----- RECORDS SUPPLIED

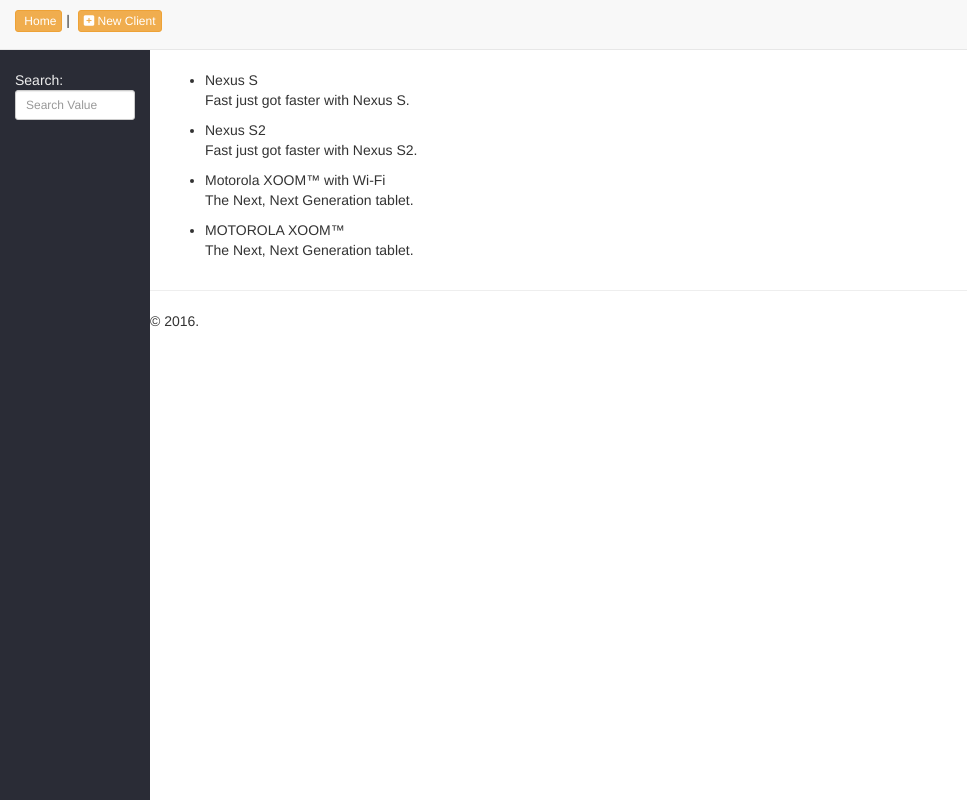
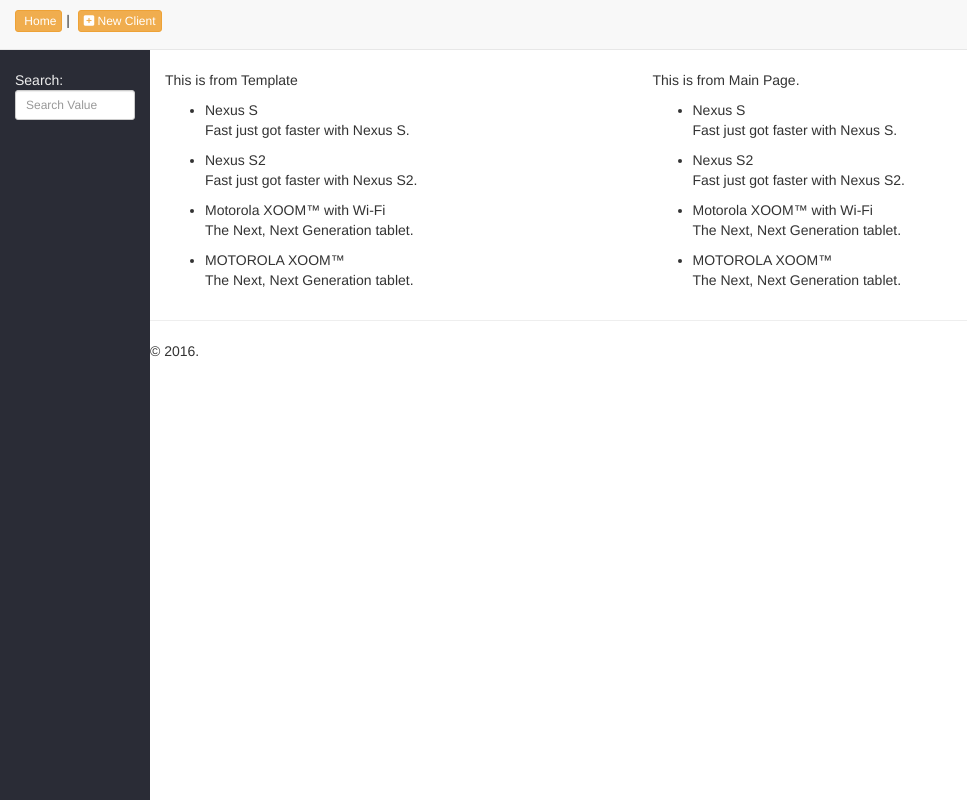
Before and after one commit to vishipayyallore/angularjs-samples, a website: page angularjs-phonecat/app/index.html in a window 1280 px wide. Shown: the top 800 px of the page, without its empty margins (0-967 px from the left). Drawn offline with nearby package versions, Linux system fonts and the light colour scheme; some icons are missing.

Commit message:
Finding out the reason of template not getting updated.

```diff
--- a/angularjs-phonecat/app/PhoneList/phone-list.controller.js
+++ b/angularjs-phonecat/app/PhoneList/phone-list.controller.js
@@ -8,6 +8,7 @@
 
         function PhoneListController($scope){
             var vm = this;
+
 
             vm.phones = [
                 {
@@ -24,6 +25,8 @@
                 snippet: 'The Next, Next Generation tablet.'
                 }
             ];
+
+            vm.queryOn = '';
         }
 
 })();
--- a/angularjs-phonecat/app/PhoneList/phone-list.template.html
+++ b/angularjs-phonecat/app/PhoneList/phone-list.template.html
@@ -1,6 +1,7 @@
-        <ul>
-        	<li ng-repeat="phone in vm.phones">
-            	<span>{{phone.name}}</span>
-                <p>{{phone.snippet}}</p>
-            </li>
-        </ul>
+
+<ul class="phones">
+    <li ng-repeat="phone in vm.phones | filter: vm.queryOn">
+        <span>{{phone.name}}</span>
+        <p>{{phone.snippet}}</p>
+    </li>
+</ul>
--- a/angularjs-phonecat/app/index.html
+++ b/angularjs-phonecat/app/index.html
@@ -16,11 +16,10 @@
     <script src="PhoneList/phone-list.component.js"></script>
 </head>
 
-<body>
+<body ng-controller="PhoneListController as vm">
 
     <div id="sidebar" class="col-md-2">
-        <br>
-        Search: <input ng-model="$ctrl.query" class="form-control input-sm" placeholder="Search Value" />
+        <br> Search: <input ng-model="vm.queryOn" class="form-control input-sm" placeholder="Search Value" />
     </div>
     <div id="wrapper">
         <div class="navbar navbar-default navbar-fixed-top">
@@ -33,9 +32,24 @@
         </div>
 
         <div class="container body-content">
-             <br>
-            <!-- Use a custom component to render a list of phones -->
-            <phone-list></phone-list>
+            <br>
+            <div class="row">
+                <div class="col-md-5">
+                    <p>This is from Template</p>
+                    <!-- Use a custom component to render a list of phones -->
+                    <phone-list></phone-list>
+                </div>
+                <div class="col-md-5">
+                    <p>This is from Main Page.</p>
+                    <ul class="phones">
+                        <li ng-repeat="phone in vm.phones | filter: vm.queryOn">
+                            <span>{{phone.name}}</span>
+                            <p>{{phone.snippet}}</p>
+                        </li>
+                        {{vm.queryOn}}
+                    </ul>
+                </div>
+            </div>
         </div>
 
         <footer>
```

----------

- **WHAT YOU NEED TO DO**: Extract every line from the records above that contains the word "filter".

- **RESULT OF THE EXERCISE**:
+    <li ng-repeat="phone in vm.phones | filter: vm.queryOn">
+                        <li ng-repeat="phone in vm.phones | filter: vm.queryOn">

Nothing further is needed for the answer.